We, as Orientation Leaders, also perform a skit that plays out the morning after for a student who had gone out to a bar with some friends but is walked home by someone whom they just met. This new person coerces themsleves into the girl’s room. The girl, who is too intoxicated to push him away, gets raped.

I don’t feel that this information gets absorbed into the minds of the incoming students this way. They are much more focused on registering for classes and trying to make friends at orientation.

Working for the Admission’s Office as a campus tour guide, we are instructed to always mention the blue lights that the campus has scattered across the property to assist students. If any individual were to feel unsafe at any time, or see something happening that makes them uncomfortable, or think that they are in a dangerous situation, they can use the blue lights to alert the SUNY Oneonta campus police.

Preventative measures are always good to put in place in order to avoid unwanted behavior on the campus and among students, but the presentations and the blue lights are not stopping sexual assault and rape from happening here.

The ways in which this campus is trying to encourage students to report sexual assault and rape are not working.

From experience, SUNY Oneonta does not always take such crimes seriously even if they are reported. There needs to be better training and teaching for students and professional staff alike in order to recognize dangerous situations and students who are in distress.

As an English student, it breaks my spirit to know that a professor from my department can sit on the judicial board for the campus and not believe students who report these kinds of incidents. This leaves the victims to be exposed to ridicule and harassment while also forcing them to see their attacker on campus every day.

Depending on how a student feels about what has happened to them, seeing such a person around and in their environment would most certainly hinder a student’s class studies and campus participation. It also has the potential to impede on their sleeping and eating habits if their thoughts are so consumed by the chance of seeing their assailant in places where they should feel safe and secure.

Being a part of both the campus radio station as well as the campus newspaper, late nights are inevitable for me. Many students have late classes or study in the library particularly late, leading them to walk alone late at night, which popular statistics show put them at more risk for sexual assault and rape.

Doesn’t say there is something seriously wrong about our society?

The University Police website provides their statistics recorded last year to show just how many instances of sexual misconduct, sexual assault, and rape had been taken to the judicial board.
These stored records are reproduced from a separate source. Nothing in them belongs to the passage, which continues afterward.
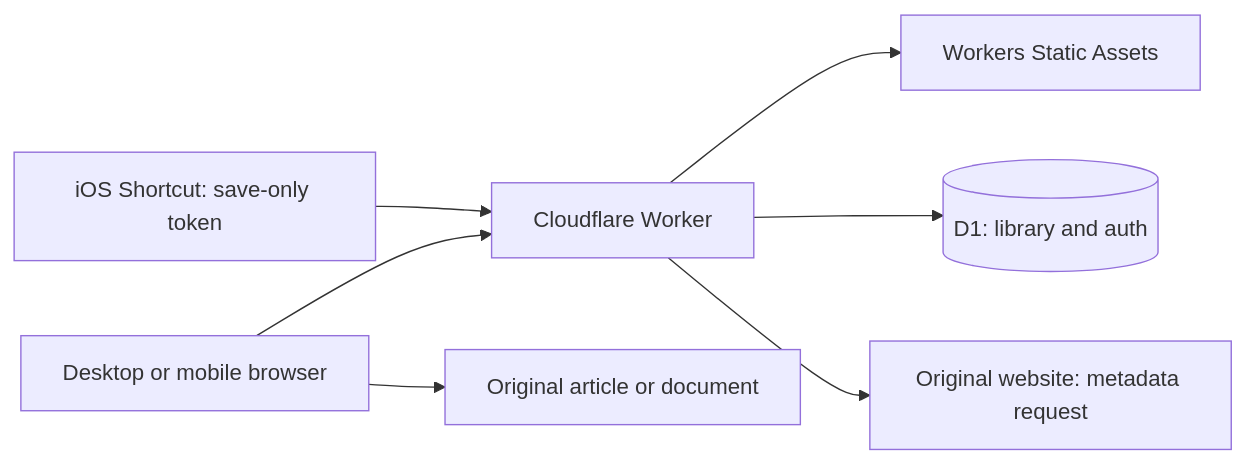
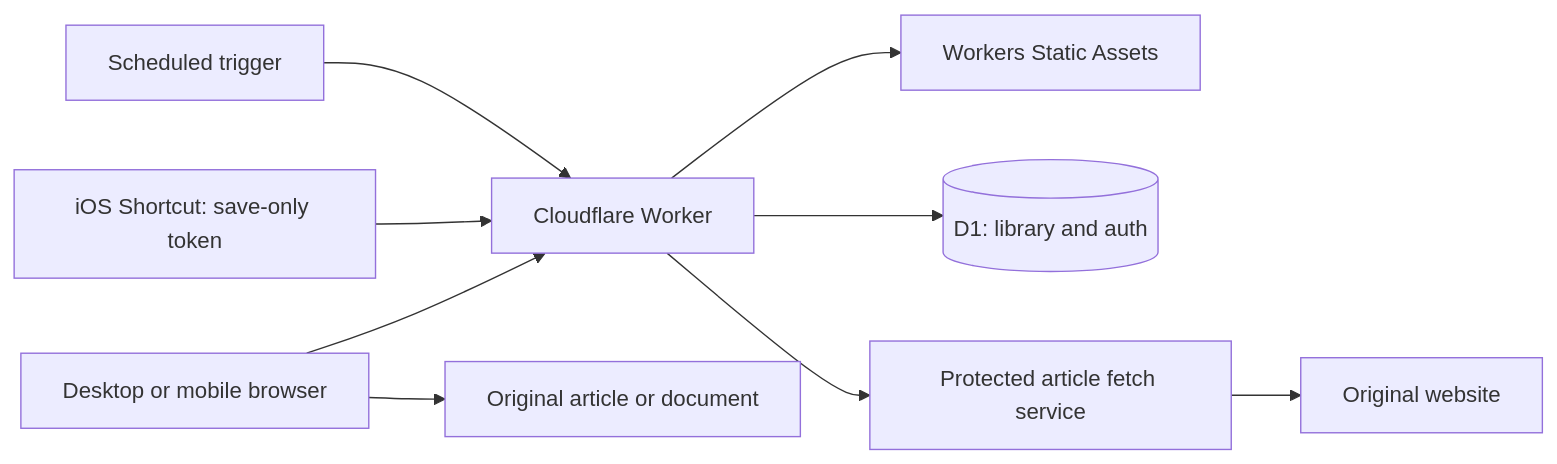
One commit to Pajdzik/read-it-later changed the diagram in README.md. Above: the diagram before and after it, drawn with Mermaid. The commit also changed other lines of this file and 25 other files, not shown here.

````diff
--- a/README.md
+++ b/README.md
@@ -19,9 +19,11 @@
 ```mermaid
 flowchart LR
     Browser[Desktop or mobile browser] --> Worker[Cloudflare Worker]
     Shortcut[iOS Shortcut: save-only token] --> Worker
     Worker --> Assets[Workers Static Assets]
     Worker --> D1[(D1: library and auth)]
-    Worker --> Metadata[Original website: metadata request]
+    Cron[Scheduled trigger] --> Worker
+    Worker --> Fetcher[Protected article fetch service]
+    Fetcher --> Source[Original website]
     Browser --> Original[Original article or document]
 ```
````
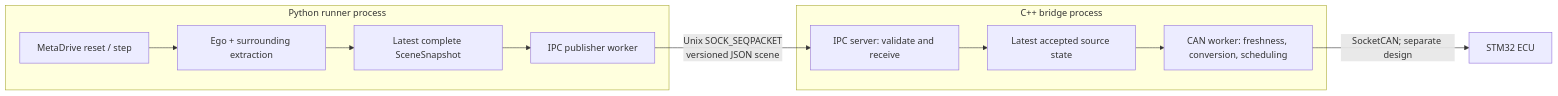
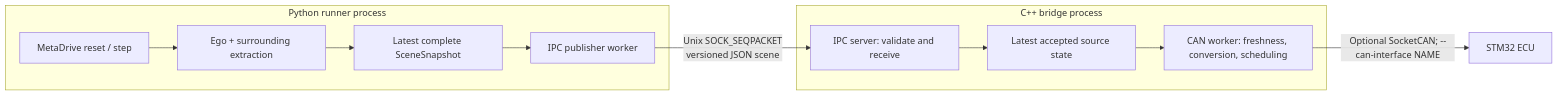
One commit to namtruonghoang1909/Adaptive-Frontlighting-System changed the diagram in docs/architecture/runner-bridge-communication.md. Above: the diagram before and after it, drawn with Mermaid. The commit also changed other lines of this file and 4 other files, not shown here.

Commit message:
docs(architecture): update CAN system data flow

````diff
--- a/docs/architecture/runner-bridge-communication.md
+++ b/docs/architecture/runner-bridge-communication.md
@@ -18,14 +19,14 @@
 ```mermaid
 flowchart LR
     subgraph PY["Python runner process"]
         MD["MetaDrive reset / step"] --> EX["Ego + surrounding extraction"]
         EX --> STORE["Latest complete SceneSnapshot"]
         STORE --> PUB["IPC publisher worker"]
     end
     PUB -->|"Unix SOCK_SEQPACKET<br/>versioned JSON scene"| RX
     subgraph CPP["C++ bridge process"]
         RX["IPC server: validate and receive"] --> STATE["Latest accepted source state"]
         STATE --> CAN["CAN worker: freshness, conversion, scheduling"]
     end
-    CAN -->|"SocketCAN; separate design"| ECU["STM32 ECU"]
+    CAN -->|"Optional SocketCAN; --can-interface NAME"| ECU["STM32 ECU"]
 ```
````
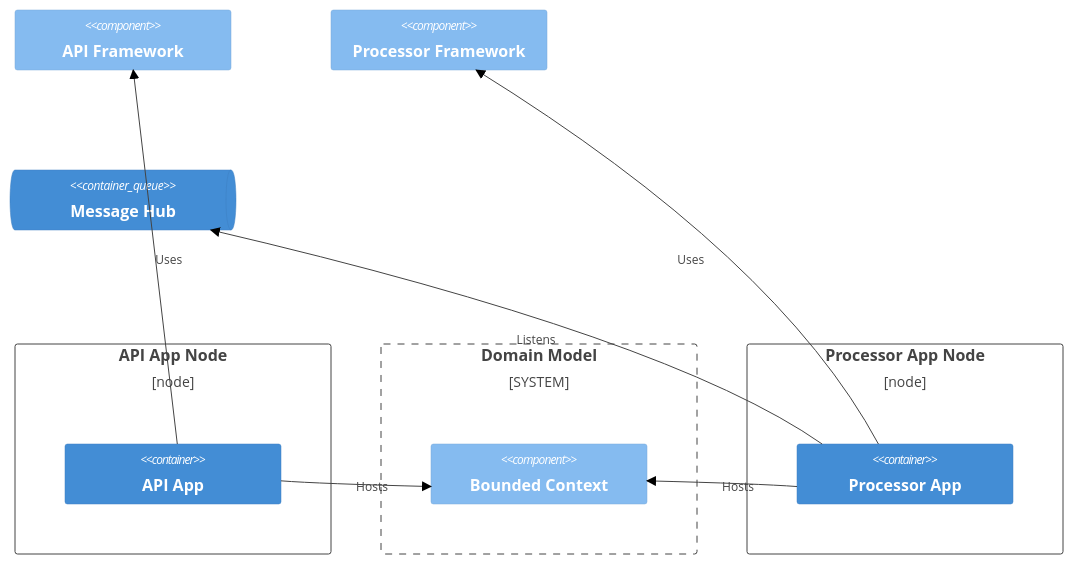
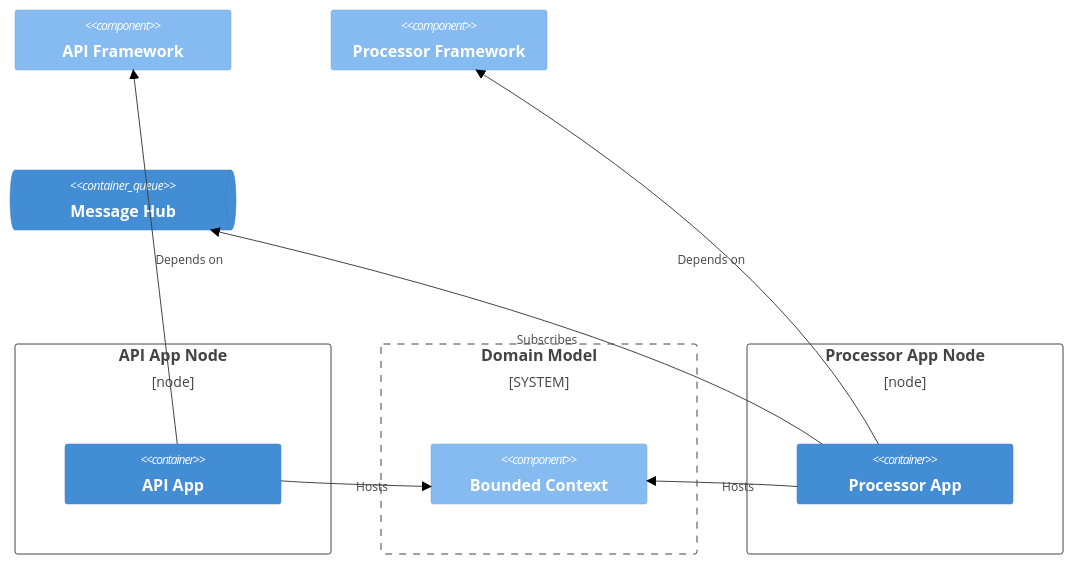
Before and after one commit to gyuwon/ArchitecturalRunwayGuidelines: diagram 13 of 27 in README.md, drawn with Mermaid (forest theme). The commit also changed other lines of this file, not shown here.

````diff
--- a/README.md
+++ b/README.md
@@ -468,28 +439,28 @@
 ```mermaid
 C4Context
 
 Deployment_Node(an, "API App Node") {
   Container(a, "API App")
 }
 
 Component(af, "API Framework")
 
 System_Boundary(dmb, "Domain Model") {
   Component(bc, "Bounded Context")
 }
 
 Deployment_Node(pn, "Processor App Node") {
   Container(p, "Processor App")
 }
 
 Component(pf, "Processor Framework")
 ContainerQueue(mh, "Message Hub")	
 
 UpdateLayoutConfig($c4ShapeInRow="3", $c4BoundaryInRow="3")
 
-Rel(a, af, "Uses")
+Rel(a, af, "Depends on")
 Rel(a, bc, "Hosts")
-Rel(p, pf, "Uses")
+Rel(p, pf, "Depends on")
 Rel(p, bc, "Hosts")
-Rel(p, mh, "Listens")
+Rel(p, mh, "Subscribes")
 ```
````
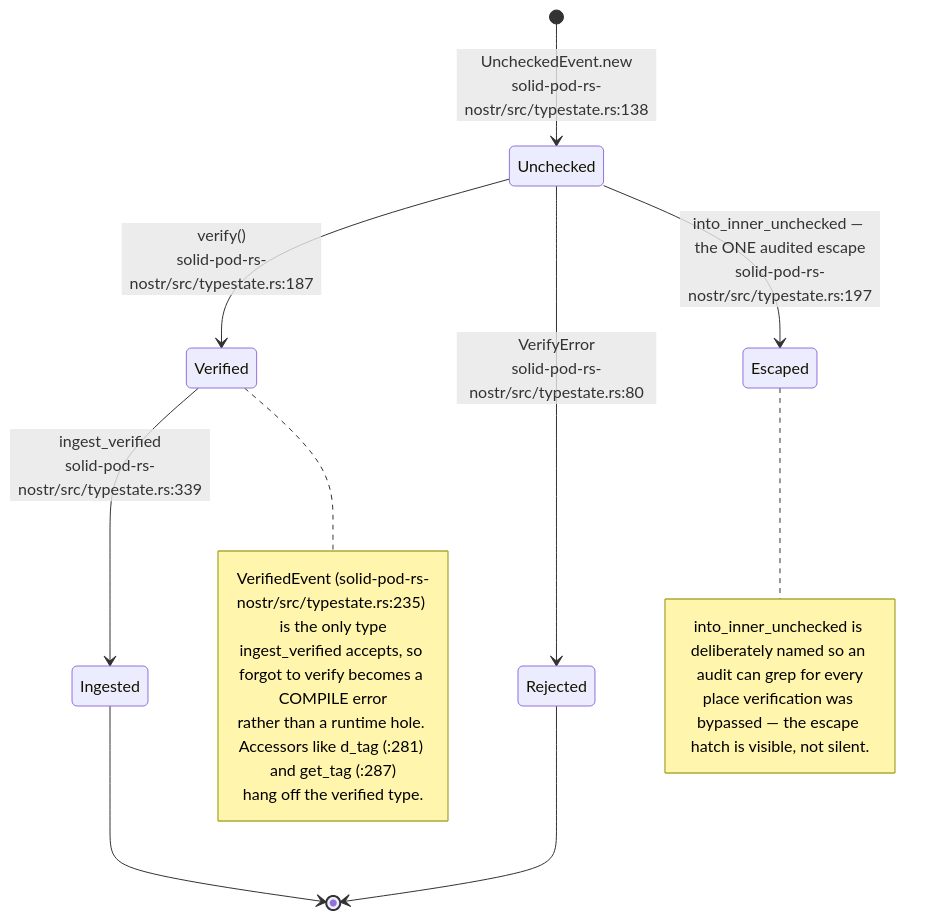
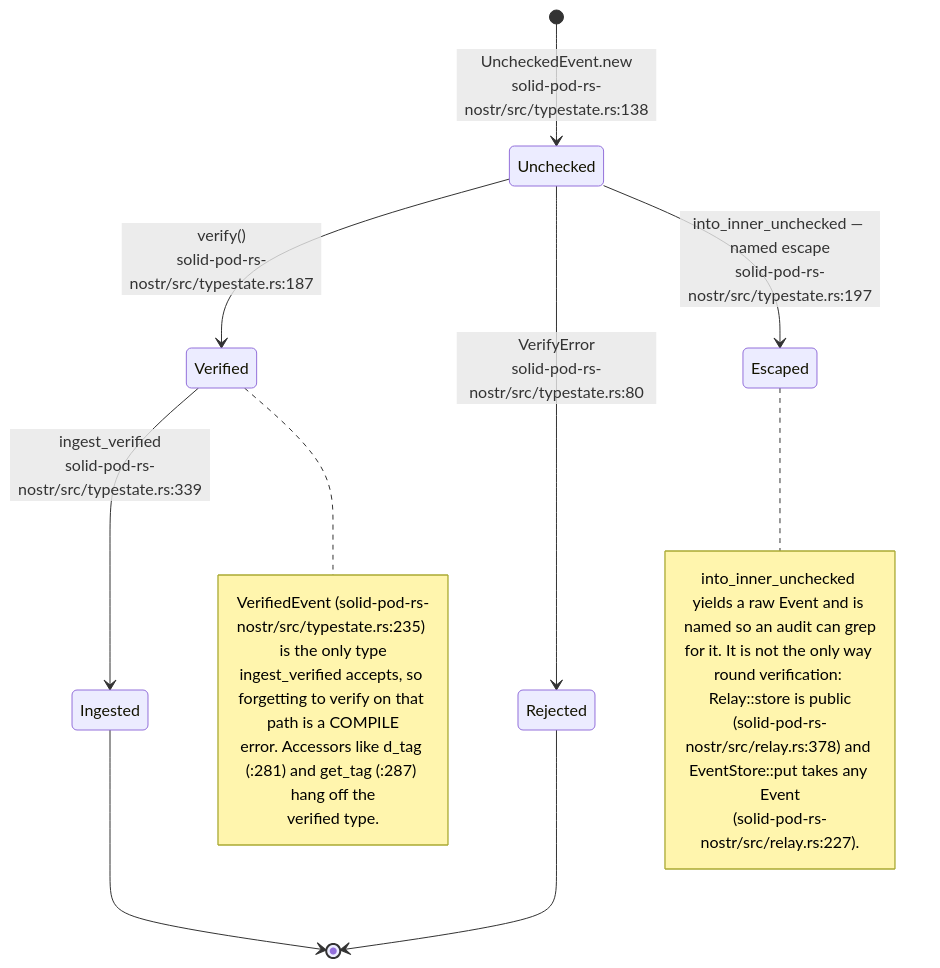
The eighth of 17 diagrams in docs/diagrams/solid-pod-rs/08-federation-notifications-forge-mcp.md (DreamLab-AI/VisionFlow), drawn with Mermaid before and after one commit. The commit also changed other lines of this file and 47 other files, not shown here.

First line of the commit message:
docs(audit): wave 1 completes Solid, loom and dream-machine; rebinds stale claims

````diff
--- a/docs/diagrams/solid-pod-rs/08-federation-notifications-forge-mcp.md
+++ b/docs/diagrams/solid-pod-rs/08-federation-notifications-forge-mcp.md
@@ -263,21 +312,23 @@
 ```mermaid
 stateDiagram-v2
     [*] --> Unchecked: UncheckedEvent.new<br/>solid-pod-rs-nostr/src/typestate.rs:138
     Unchecked --> Verified: verify()<br/>solid-pod-rs-nostr/src/typestate.rs:187
     Unchecked --> Rejected: VerifyError<br/>solid-pod-rs-nostr/src/typestate.rs:80
-    Unchecked --> Escaped: into_inner_unchecked — the ONE audited escape<br/>solid-pod-rs-nostr/src/typestate.rs:197
+    Unchecked --> Escaped: into_inner_unchecked — named escape<br/>solid-pod-rs-nostr/src/typestate.rs:197
     Verified --> Ingested: ingest_verified<br/>solid-pod-rs-nostr/src/typestate.rs:339
     Rejected --> [*]
     Ingested --> [*]
 
     note right of Verified
       VerifiedEvent (solid-pod-rs-nostr/src/typestate.rs:235) is the only type
-      ingest_verified accepts, so forgot to verify becomes a COMPILE error
-      rather than a runtime hole. Accessors like d_tag (:281) and get_tag (:287)
-      hang off the verified type.
+      ingest_verified accepts, so forgetting to verify on that path is a COMPILE
+      error. Accessors like d_tag (:281) and get_tag (:287) hang off the
+      verified type.
     end note
     note right of Escaped
-      into_inner_unchecked is deliberately named so an audit can grep for every
-      place verification was bypassed — the escape hatch is visible, not silent.
+      into_inner_unchecked yields a raw Event and is named so an audit can grep
+      for it. It is not the only way round verification: Relay::store is public
+      (solid-pod-rs-nostr/src/relay.rs:378) and EventStore::put takes any Event
+      (solid-pod-rs-nostr/src/relay.rs:227).
     end note
 ```
````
In 2014, SUNY Oneonta had nine guilty verdicts of sexual misconduct and two rape verdicts for a campus of just under 6,000 students. These are also the only times in which the crimes were reported for the campus to look into. Imagine how many more went unreported.

It is terrifying to know that some students on this campus have been found not guilty despite the fact that they committed such terrible crimes against another student. And since they got away with it, who’s to say they won’t do it again?

This campus needs to make more changes in order to keep us safe.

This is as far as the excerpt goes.